Since you are members of this wine club, you continually taste different wines, even if you receive just whites or just reds, just Californian wines or just Italian, let alone a combination. So you don’t have an embedded bias for or against Chardonnay, let’s say, or Merlot. And many people do. I hear it all the time. “Could you send him just Pinot Noir for three months because that’s all he drinks?” Well no, I can’t. But I can send him wines that have some of the same qualities as Pinot Noir. Given the price of wine and its infinite variety these days, you can see how a habit could be created. No one wants to dump a bottle of wine, for which he or she just paid a couple of larger bills. Long gone is the time when people simply drank what they made or what others in their area produced. The global world requires a global consciousness.
But even if you do drink a wide range of wines, including what you receive from me, you may be restricting yourself to a particular price range. If you’ve never been to a big wine tasting, grab some friends and try it. For a nominal fee, not only is it a convivial occasion, but you can taste an enormous range of wines, all types and prices, and you can ask the person who pours any question that comes to mind. You’ll leave with some distinct ideas about what you’ve tasted that could influence what you purchase for your home or in restaurants. The bigger the tasting, the more you will spit and dump in the buckets provided if you want to walk out of the event on your own two feet, let alone drive.

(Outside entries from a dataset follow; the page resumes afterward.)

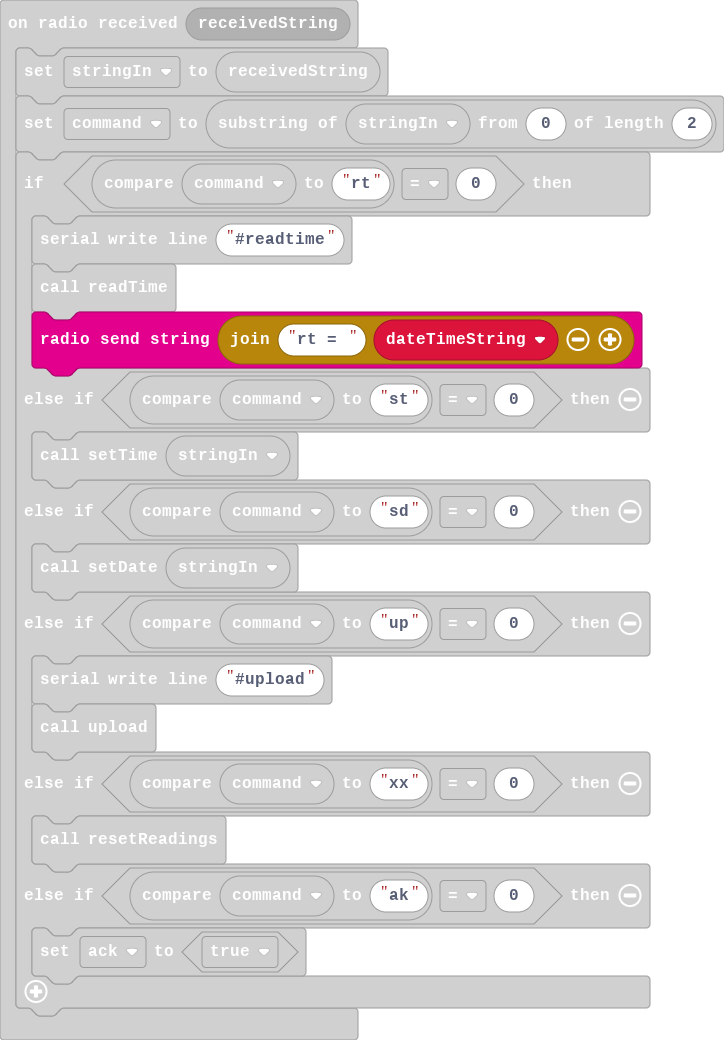
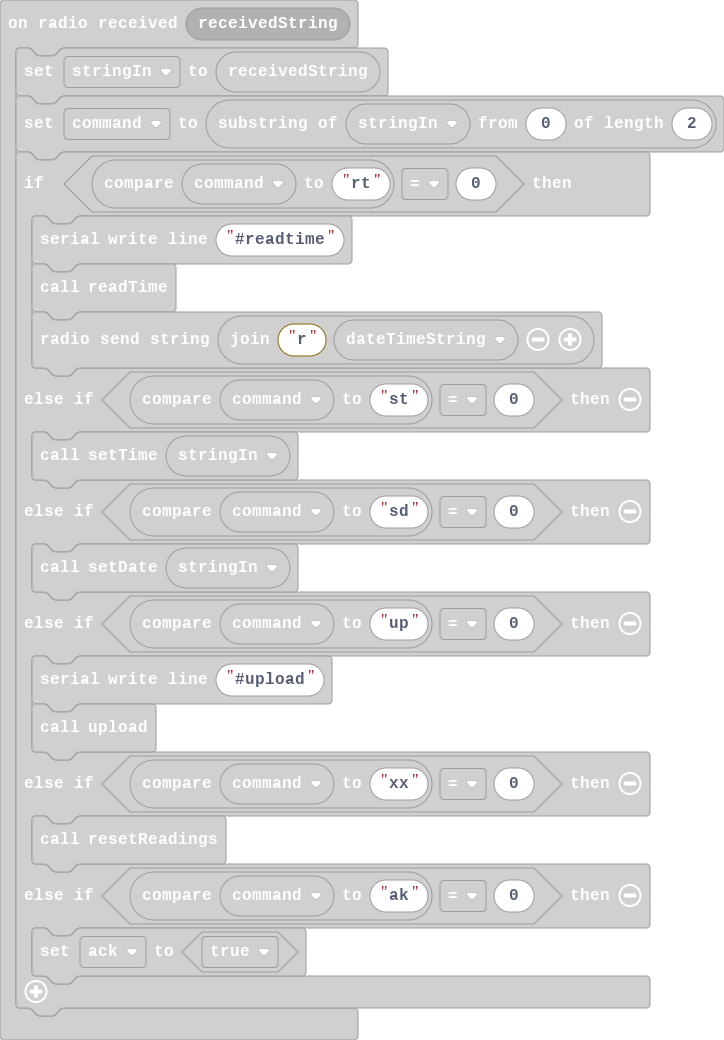
Update main.blocks, main.ts

Changed region(s): [[0.0304, 0.2769, 0.9116, 0.3692]]

diff --git a/main.ts b/main.ts
@@ -99,7 +99,7 @@ radio.onReceivedString(function (receivedString) {
     if (command.compare("rt") == 0) {
         serial.writeLine("#readtime")
         readTime()
-        radio.sendString("rt = " + dateTimeString)
+        radio.sendString("r" + dateTimeString)
     } else if (command.compare("st") == 0) {
         setTime(stringIn)
     } else if (command.compare("sd") == 0) {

If you live in a large city, the wine-tasting road show will come to you. Here in San Francisco, I get invitations to attend what seems like a wine-tasting a week, Italian, German, French, Spanish tastings, tasting events from New Zealand, or Californian tastings that concentrate on Zinfandel or Rhone wines, or Family Winemakers for instance. And then all of the wine regions in California conduct tastings, which usually take place in the communities where the wines are made, Sonoma, Napa, Monterey, to name just a very few of the wine producing counties in California. You won’t find this number or variety of tastings anywhere else in the U.S. But other than the wine tastings that these trade organizations present, big retailers offer tastings and even smaller ones might. You could have a wine bar in your community that you’ve ignored. So if you want to break some old habits and create some new ones, the year is still young. Google “wine tasting” in your community and see what comes up.